DATASET =

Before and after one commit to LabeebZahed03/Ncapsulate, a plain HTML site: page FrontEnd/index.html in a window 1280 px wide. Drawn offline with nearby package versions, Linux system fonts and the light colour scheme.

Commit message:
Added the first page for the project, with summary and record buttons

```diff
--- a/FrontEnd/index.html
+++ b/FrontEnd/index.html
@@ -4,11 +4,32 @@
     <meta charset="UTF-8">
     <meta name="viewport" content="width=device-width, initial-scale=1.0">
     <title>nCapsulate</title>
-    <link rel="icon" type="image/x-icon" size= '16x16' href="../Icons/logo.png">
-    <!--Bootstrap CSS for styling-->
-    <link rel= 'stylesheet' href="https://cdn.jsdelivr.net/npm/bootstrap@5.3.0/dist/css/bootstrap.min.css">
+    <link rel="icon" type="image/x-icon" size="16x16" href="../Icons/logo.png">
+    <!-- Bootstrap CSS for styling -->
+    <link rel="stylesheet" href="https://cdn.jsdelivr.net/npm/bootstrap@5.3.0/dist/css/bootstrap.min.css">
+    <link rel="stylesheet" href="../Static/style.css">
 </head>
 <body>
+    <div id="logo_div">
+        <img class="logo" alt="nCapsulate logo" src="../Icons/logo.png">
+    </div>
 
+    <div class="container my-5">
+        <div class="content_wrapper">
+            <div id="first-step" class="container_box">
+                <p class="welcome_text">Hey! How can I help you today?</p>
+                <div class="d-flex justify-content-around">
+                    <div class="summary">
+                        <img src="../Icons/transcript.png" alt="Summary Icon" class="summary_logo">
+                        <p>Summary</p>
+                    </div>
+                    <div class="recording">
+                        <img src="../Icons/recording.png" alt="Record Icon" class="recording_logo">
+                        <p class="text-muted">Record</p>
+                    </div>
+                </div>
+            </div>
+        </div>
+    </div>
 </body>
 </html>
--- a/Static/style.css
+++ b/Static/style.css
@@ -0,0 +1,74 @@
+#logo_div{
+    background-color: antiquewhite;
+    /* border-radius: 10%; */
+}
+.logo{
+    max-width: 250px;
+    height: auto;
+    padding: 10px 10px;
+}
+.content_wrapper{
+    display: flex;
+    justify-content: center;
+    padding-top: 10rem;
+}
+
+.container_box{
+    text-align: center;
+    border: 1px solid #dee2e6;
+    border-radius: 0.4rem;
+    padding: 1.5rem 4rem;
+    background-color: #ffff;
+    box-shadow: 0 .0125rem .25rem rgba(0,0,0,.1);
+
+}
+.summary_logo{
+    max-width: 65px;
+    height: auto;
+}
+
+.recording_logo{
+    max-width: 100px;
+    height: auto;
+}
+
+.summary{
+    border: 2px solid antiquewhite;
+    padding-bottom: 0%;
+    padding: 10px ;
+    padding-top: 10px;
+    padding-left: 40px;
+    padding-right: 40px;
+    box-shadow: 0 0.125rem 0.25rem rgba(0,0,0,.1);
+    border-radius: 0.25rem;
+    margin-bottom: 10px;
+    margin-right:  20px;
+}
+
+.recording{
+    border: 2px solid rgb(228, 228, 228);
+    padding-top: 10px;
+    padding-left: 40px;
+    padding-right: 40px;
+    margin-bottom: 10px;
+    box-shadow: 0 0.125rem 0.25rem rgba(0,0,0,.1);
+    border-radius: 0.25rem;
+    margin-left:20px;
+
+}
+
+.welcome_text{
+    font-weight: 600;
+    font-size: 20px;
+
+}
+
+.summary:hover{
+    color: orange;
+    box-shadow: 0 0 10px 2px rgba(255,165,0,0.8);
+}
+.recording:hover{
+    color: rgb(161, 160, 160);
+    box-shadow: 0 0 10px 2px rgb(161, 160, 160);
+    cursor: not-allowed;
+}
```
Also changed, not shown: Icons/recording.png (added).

WORK TASK = Repeat the entire listing above without changing a word.

SOLUTION BELOW =
Before and after one commit to LabeebZahed03/Ncapsulate, a plain HTML site: page FrontEnd/index.html in a window 1280 px wide. Drawn offline with nearby package versions, Linux system fonts and the light colour scheme.

Commit message:
Added the first page for the project, with summary and record buttons

```diff
--- a/FrontEnd/index.html
+++ b/FrontEnd/index.html
@@ -4,11 +4,32 @@
     <meta charset="UTF-8">
     <meta name="viewport" content="width=device-width, initial-scale=1.0">
     <title>nCapsulate</title>
-    <link rel="icon" type="image/x-icon" size= '16x16' href="../Icons/logo.png">
-    <!--Bootstrap CSS for styling-->
-    <link rel= 'stylesheet' href="https://cdn.jsdelivr.net/npm/bootstrap@5.3.0/dist/css/bootstrap.min.css">
+    <link rel="icon" type="image/x-icon" size="16x16" href="../Icons/logo.png">
+    <!-- Bootstrap CSS for styling -->
+    <link rel="stylesheet" href="https://cdn.jsdelivr.net/npm/bootstrap@5.3.0/dist/css/bootstrap.min.css">
+    <link rel="stylesheet" href="../Static/style.css">
 </head>
 <body>
+    <div id="logo_div">
+        <img class="logo" alt="nCapsulate logo" src="../Icons/logo.png">
+    </div>
 
+    <div class="container my-5">
+        <div class="content_wrapper">
+            <div id="first-step" class="container_box">
+                <p class="welcome_text">Hey! How can I help you today?</p>
+                <div class="d-flex justify-content-around">
+                    <div class="summary">
+                        <img src="../Icons/transcript.png" alt="Summary Icon" class="summary_logo">
+                        <p>Summary</p>
+                    </div>
+                    <div class="recording">
+                        <img src="../Icons/recording.png" alt="Record Icon" class="recording_logo">
+                        <p class="text-muted">Record</p>
+                    </div>
+                </div>
+            </div>
+        </div>
+    </div>
 </body>
 </html>
--- a/Static/style.css
+++ b/Static/style.css
@@ -0,0 +1,74 @@
+#logo_div{
+    background-color: antiquewhite;
+    /* border-radius: 10%; */
+}
+.logo{
+    max-width: 250px;
+    height: auto;
+    padding: 10px 10px;
+}
+.content_wrapper{
+    display: flex;
+    justify-content: center;
+    padding-top: 10rem;
+}
+
+.container_box{
+    text-align: center;
+    border: 1px solid #dee2e6;
+    border-radius: 0.4rem;
+    padding: 1.5rem 4rem;
+    background-color: #ffff;
+    box-shadow: 0 .0125rem .25rem rgba(0,0,0,.1);
+
+}
+.summary_logo{
+    max-width: 65px;
+    height: auto;
+}
+
+.recording_logo{
+    max-width: 100px;
+    height: auto;
+}
+
+.summary{
+    border: 2px solid antiquewhite;
+    padding-bottom: 0%;
+    padding: 10px ;
+    padding-top: 10px;
+    padding-left: 40px;
+    padding-right: 40px;
+    box-shadow: 0 0.125rem 0.25rem rgba(0,0,0,.1);
+    border-radius: 0.25rem;
+    margin-bottom: 10px;
+    margin-right:  20px;
+}
+
+.recording{
+    border: 2px solid rgb(228, 228, 228);
+    padding-top: 10px;
+    padding-left: 40px;
+    padding-right: 40px;
+    margin-bottom: 10px;
+    box-shadow: 0 0.125rem 0.25rem rgba(0,0,0,.1);
+    border-radius: 0.25rem;
+    margin-left:20px;
+
+}
+
+.welcome_text{
+    font-weight: 600;
+    font-size: 20px;
+
+}
+
+.summary:hover{
+    color: orange;
+    box-shadow: 0 0 10px 2px rgba(255,165,0,0.8);
+}
+.recording:hover{
+    color: rgb(161, 160, 160);
+    box-shadow: 0 0 10px 2px rgb(161, 160, 160);
+    cursor: not-allowed;
+}
```
Also changed, not shown: Icons/recording.png (added).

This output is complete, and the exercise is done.